(Revision tracking records)
==================================================

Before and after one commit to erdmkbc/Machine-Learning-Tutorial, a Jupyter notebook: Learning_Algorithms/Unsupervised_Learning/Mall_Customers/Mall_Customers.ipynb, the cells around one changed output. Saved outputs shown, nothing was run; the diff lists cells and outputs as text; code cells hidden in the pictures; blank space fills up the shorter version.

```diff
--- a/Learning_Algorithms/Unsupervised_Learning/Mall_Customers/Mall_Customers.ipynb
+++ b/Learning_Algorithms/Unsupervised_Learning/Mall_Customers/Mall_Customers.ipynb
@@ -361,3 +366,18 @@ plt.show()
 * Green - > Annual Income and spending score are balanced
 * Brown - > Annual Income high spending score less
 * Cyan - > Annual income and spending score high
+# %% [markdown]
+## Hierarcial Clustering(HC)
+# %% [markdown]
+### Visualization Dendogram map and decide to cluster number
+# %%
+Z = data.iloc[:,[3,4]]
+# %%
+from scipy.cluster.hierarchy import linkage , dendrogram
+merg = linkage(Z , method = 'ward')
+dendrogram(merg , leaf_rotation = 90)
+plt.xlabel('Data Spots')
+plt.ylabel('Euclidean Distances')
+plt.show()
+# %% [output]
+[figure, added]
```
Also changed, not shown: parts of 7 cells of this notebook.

==================================================

## Problem statement
Within the entries, count the lines that contain the word "score". Give that number and no more.

## Reply to the task
3